▶

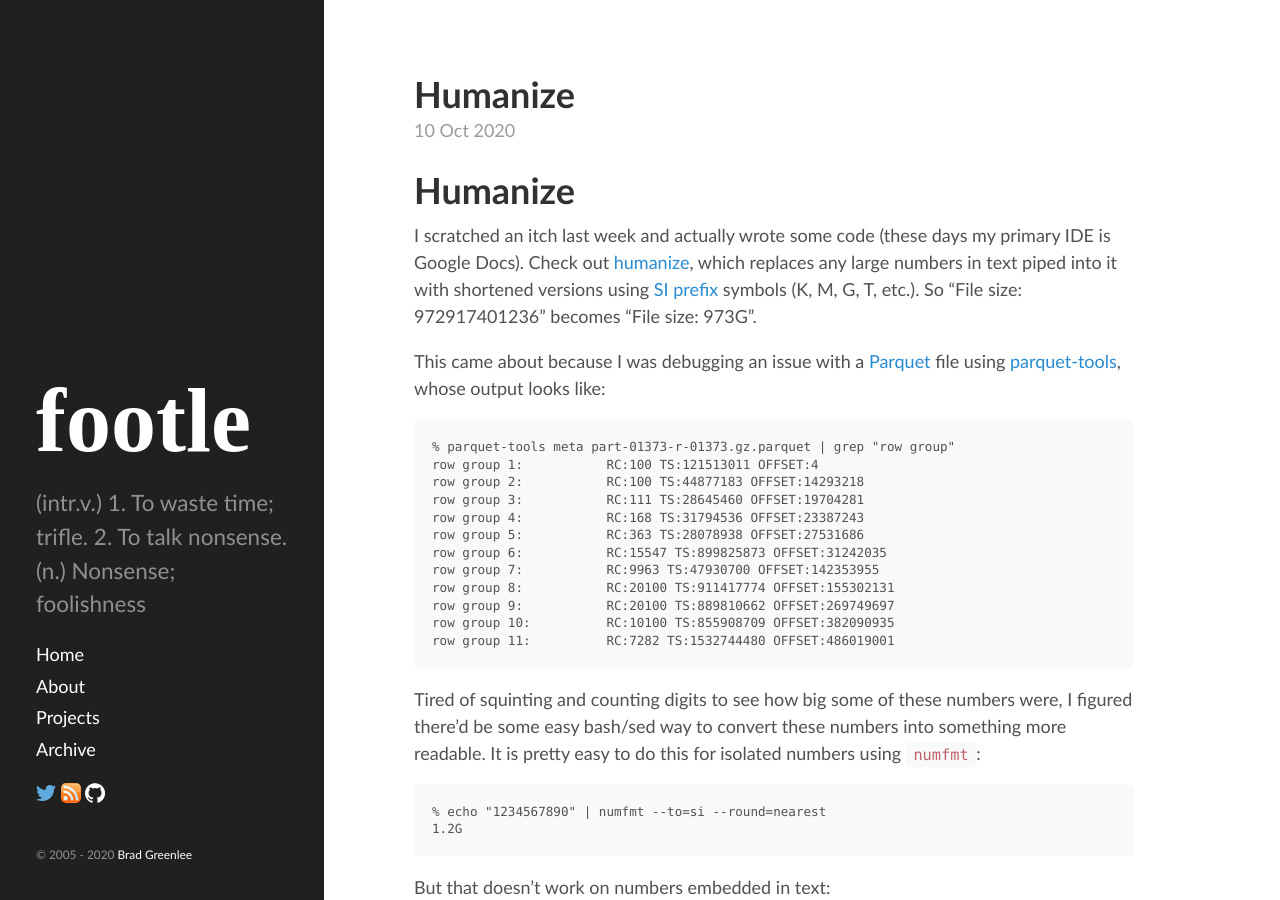
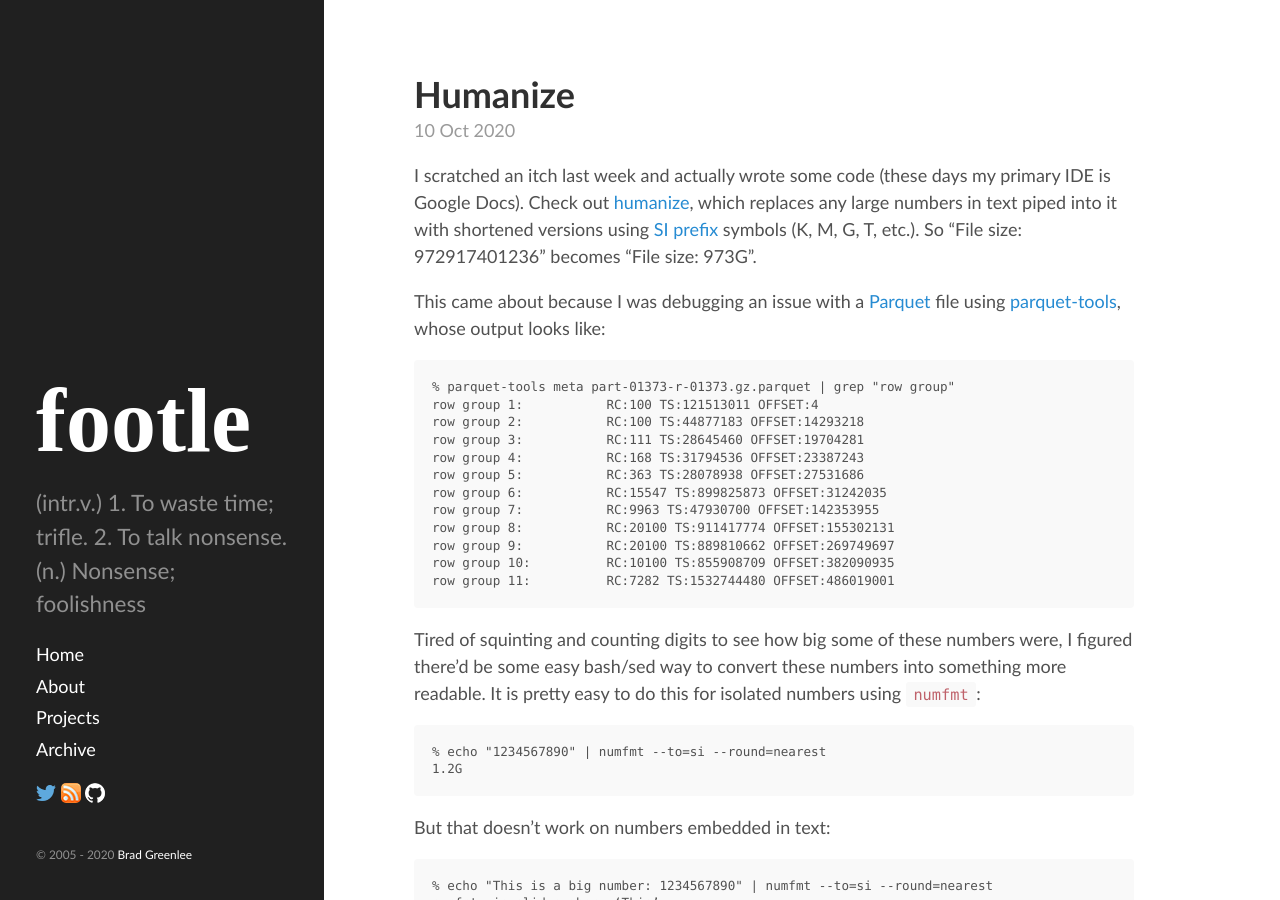
Before and after one commit to bgreenlee/bgreenlee.github.io, a Jekyll site: the page built from _posts/2020-10-10-humanize.md, in a window 1280 px wide and 900 px high. Built offline with Jekyll 4.4.1, drawn with Linux system fonts in a browser that asks for light colours; some web fonts are replaced; comment, search, counter and statistics services are not loaded.

Commit message:
Update site

```diff
--- a/_posts/2020-10-10-humanize.md
+++ b/_posts/2020-10-10-humanize.md
@@ -3,8 +3,6 @@
 date: 2020-10-10 18:27:47 -0700
 layout: post
 ---
-
-# Humanize
 
 I scratched an itch last week and actually wrote some code (these days my primary IDE is Google Docs). Check out [humanize](https://github.com/bgreenlee/humanize), which replaces any large numbers in text piped into it with shortened versions using [SI prefix](https://en.wikipedia.org/wiki/Metric_prefix) symbols (K, M, G, T, etc.). So “File size: 972917401236” becomes “File size: 973G”.
 
```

◀

## Assignment:
Within the entries, find all lines that contain "site" and copy each one.

## Answer to this exercise:
Before and after one commit to bgreenlee/bgreenlee.github.io, a Jekyll site: the page built from _posts/2020-10-10-humanize.md, in a window 1280 px wide and 900 px high. Built offline with Jekyll 4.4.1, drawn with Linux system fonts in a browser that asks for light colours; some web fonts are replaced; comment, search, counter and statistics services are not loaded.
Update site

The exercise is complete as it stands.